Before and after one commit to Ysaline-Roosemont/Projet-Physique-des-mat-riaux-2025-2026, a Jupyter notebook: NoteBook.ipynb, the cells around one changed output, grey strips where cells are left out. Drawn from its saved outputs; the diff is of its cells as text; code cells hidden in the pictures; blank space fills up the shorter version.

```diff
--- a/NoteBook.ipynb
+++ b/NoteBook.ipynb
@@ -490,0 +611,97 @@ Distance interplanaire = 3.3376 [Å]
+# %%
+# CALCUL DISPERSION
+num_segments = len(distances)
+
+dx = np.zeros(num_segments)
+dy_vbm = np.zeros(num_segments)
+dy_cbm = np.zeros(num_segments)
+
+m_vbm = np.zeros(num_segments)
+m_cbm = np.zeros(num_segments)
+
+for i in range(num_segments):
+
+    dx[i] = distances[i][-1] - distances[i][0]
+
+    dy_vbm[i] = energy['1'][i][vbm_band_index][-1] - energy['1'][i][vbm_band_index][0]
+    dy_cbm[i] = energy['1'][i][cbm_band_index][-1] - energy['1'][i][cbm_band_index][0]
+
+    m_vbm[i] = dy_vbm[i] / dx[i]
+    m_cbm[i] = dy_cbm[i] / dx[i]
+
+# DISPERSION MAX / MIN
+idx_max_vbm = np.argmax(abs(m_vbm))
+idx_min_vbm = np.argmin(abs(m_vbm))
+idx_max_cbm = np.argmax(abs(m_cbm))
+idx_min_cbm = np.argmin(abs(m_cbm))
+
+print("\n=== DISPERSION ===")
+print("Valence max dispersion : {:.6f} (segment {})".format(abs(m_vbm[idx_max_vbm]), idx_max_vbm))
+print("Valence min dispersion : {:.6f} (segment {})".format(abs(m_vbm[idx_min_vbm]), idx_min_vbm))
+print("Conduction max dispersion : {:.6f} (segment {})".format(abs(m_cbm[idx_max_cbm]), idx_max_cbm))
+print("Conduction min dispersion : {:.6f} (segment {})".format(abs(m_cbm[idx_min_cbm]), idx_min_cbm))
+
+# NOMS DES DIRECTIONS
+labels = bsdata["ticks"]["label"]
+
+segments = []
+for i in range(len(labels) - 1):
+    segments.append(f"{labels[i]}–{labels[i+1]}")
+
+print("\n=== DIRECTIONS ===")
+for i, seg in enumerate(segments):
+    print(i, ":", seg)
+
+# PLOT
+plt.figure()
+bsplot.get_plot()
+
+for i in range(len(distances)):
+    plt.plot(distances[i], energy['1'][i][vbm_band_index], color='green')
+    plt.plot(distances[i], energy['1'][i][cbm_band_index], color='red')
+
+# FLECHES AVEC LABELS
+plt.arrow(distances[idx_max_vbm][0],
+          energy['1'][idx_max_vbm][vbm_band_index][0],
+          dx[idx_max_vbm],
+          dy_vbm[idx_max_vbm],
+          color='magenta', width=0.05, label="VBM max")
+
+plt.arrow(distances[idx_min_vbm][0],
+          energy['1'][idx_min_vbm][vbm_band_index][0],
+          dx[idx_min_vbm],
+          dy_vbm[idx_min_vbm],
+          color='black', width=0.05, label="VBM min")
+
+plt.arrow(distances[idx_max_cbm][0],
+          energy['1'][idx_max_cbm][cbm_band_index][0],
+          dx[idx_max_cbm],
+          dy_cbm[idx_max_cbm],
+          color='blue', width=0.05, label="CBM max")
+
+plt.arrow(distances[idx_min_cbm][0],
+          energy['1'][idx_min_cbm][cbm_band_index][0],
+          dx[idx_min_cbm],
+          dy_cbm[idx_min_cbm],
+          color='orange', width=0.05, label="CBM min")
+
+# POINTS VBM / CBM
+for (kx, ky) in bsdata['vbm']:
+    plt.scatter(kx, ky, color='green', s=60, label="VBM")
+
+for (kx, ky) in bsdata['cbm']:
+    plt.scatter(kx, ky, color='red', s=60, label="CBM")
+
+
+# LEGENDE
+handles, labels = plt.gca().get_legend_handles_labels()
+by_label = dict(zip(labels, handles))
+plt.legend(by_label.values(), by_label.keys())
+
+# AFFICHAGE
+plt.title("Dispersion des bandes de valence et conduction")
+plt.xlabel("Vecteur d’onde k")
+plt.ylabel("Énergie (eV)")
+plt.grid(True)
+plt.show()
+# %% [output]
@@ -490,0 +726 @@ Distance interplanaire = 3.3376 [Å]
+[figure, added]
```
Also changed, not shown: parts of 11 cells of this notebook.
^^^^
Reproduce the records above word for word.

Before and after one commit to Ysaline-Roosemont/Projet-Physique-des-mat-riaux-2025-2026, a Jupyter notebook: NoteBook.ipynb, the cells around one changed output, grey strips where cells are left out. Drawn from its saved outputs; the diff is of its cells as text; code cells hidden in the pictures; blank space fills up the shorter version.

```diff
--- a/NoteBook.ipynb
+++ b/NoteBook.ipynb
@@ -490,0 +611,97 @@ Distance interplanaire = 3.3376 [Å]
+# %%
+# CALCUL DISPERSION
+num_segments = len(distances)
+
+dx = np.zeros(num_segments)
+dy_vbm = np.zeros(num_segments)
+dy_cbm = np.zeros(num_segments)
+
+m_vbm = np.zeros(num_segments)
+m_cbm = np.zeros(num_segments)
+
+for i in range(num_segments):
+
+    dx[i] = distances[i][-1] - distances[i][0]
+
+    dy_vbm[i] = energy['1'][i][vbm_band_index][-1] - energy['1'][i][vbm_band_index][0]
+    dy_cbm[i] = energy['1'][i][cbm_band_index][-1] - energy['1'][i][cbm_band_index][0]
+
+    m_vbm[i] = dy_vbm[i] / dx[i]
+    m_cbm[i] = dy_cbm[i] / dx[i]
+
+# DISPERSION MAX / MIN
+idx_max_vbm = np.argmax(abs(m_vbm))
+idx_min_vbm = np.argmin(abs(m_vbm))
+idx_max_cbm = np.argmax(abs(m_cbm))
+idx_min_cbm = np.argmin(abs(m_cbm))
+
+print("\n=== DISPERSION ===")
+print("Valence max dispersion : {:.6f} (segment {})".format(abs(m_vbm[idx_max_vbm]), idx_max_vbm))
+print("Valence min dispersion : {:.6f} (segment {})".format(abs(m_vbm[idx_min_vbm]), idx_min_vbm))
+print("Conduction max dispersion : {:.6f} (segment {})".format(abs(m_cbm[idx_max_cbm]), idx_max_cbm))
+print("Conduction min dispersion : {:.6f} (segment {})".format(abs(m_cbm[idx_min_cbm]), idx_min_cbm))
+
+# NOMS DES DIRECTIONS
+labels = bsdata["ticks"]["label"]
+
+segments = []
+for i in range(len(labels) - 1):
+    segments.append(f"{labels[i]}–{labels[i+1]}")
+
+print("\n=== DIRECTIONS ===")
+for i, seg in enumerate(segments):
+    print(i, ":", seg)
+
+# PLOT
+plt.figure()
+bsplot.get_plot()
+
+for i in range(len(distances)):
+    plt.plot(distances[i], energy['1'][i][vbm_band_index], color='green')
+    plt.plot(distances[i], energy['1'][i][cbm_band_index], color='red')
+
+# FLECHES AVEC LABELS
+plt.arrow(distances[idx_max_vbm][0],
+          energy['1'][idx_max_vbm][vbm_band_index][0],
+          dx[idx_max_vbm],
+          dy_vbm[idx_max_vbm],
+          color='magenta', width=0.05, label="VBM max")
+
+plt.arrow(distances[idx_min_vbm][0],
+          energy['1'][idx_min_vbm][vbm_band_index][0],
+          dx[idx_min_vbm],
+          dy_vbm[idx_min_vbm],
+          color='black', width=0.05, label="VBM min")
+
+plt.arrow(distances[idx_max_cbm][0],
+          energy['1'][idx_max_cbm][cbm_band_index][0],
+          dx[idx_max_cbm],
+          dy_cbm[idx_max_cbm],
+          color='blue', width=0.05, label="CBM max")
+
+plt.arrow(distances[idx_min_cbm][0],
+          energy['1'][idx_min_cbm][cbm_band_index][0],
+          dx[idx_min_cbm],
+          dy_cbm[idx_min_cbm],
+          color='orange', width=0.05, label="CBM min")
+
+# POINTS VBM / CBM
+for (kx, ky) in bsdata['vbm']:
+    plt.scatter(kx, ky, color='green', s=60, label="VBM")
+
+for (kx, ky) in bsdata['cbm']:
+    plt.scatter(kx, ky, color='red', s=60, label="CBM")
+
+
+# LEGENDE
+handles, labels = plt.gca().get_legend_handles_labels()
+by_label = dict(zip(labels, handles))
+plt.legend(by_label.values(), by_label.keys())
+
+# AFFICHAGE
+plt.title("Dispersion des bandes de valence et conduction")
+plt.xlabel("Vecteur d’onde k")
+plt.ylabel("Énergie (eV)")
+plt.grid(True)
+plt.show()
+# %% [output]
@@ -490,0 +726 @@ Distance interplanaire = 3.3376 [Å]
+[figure, added]
```
Also changed, not shown: parts of 11 cells of this notebook.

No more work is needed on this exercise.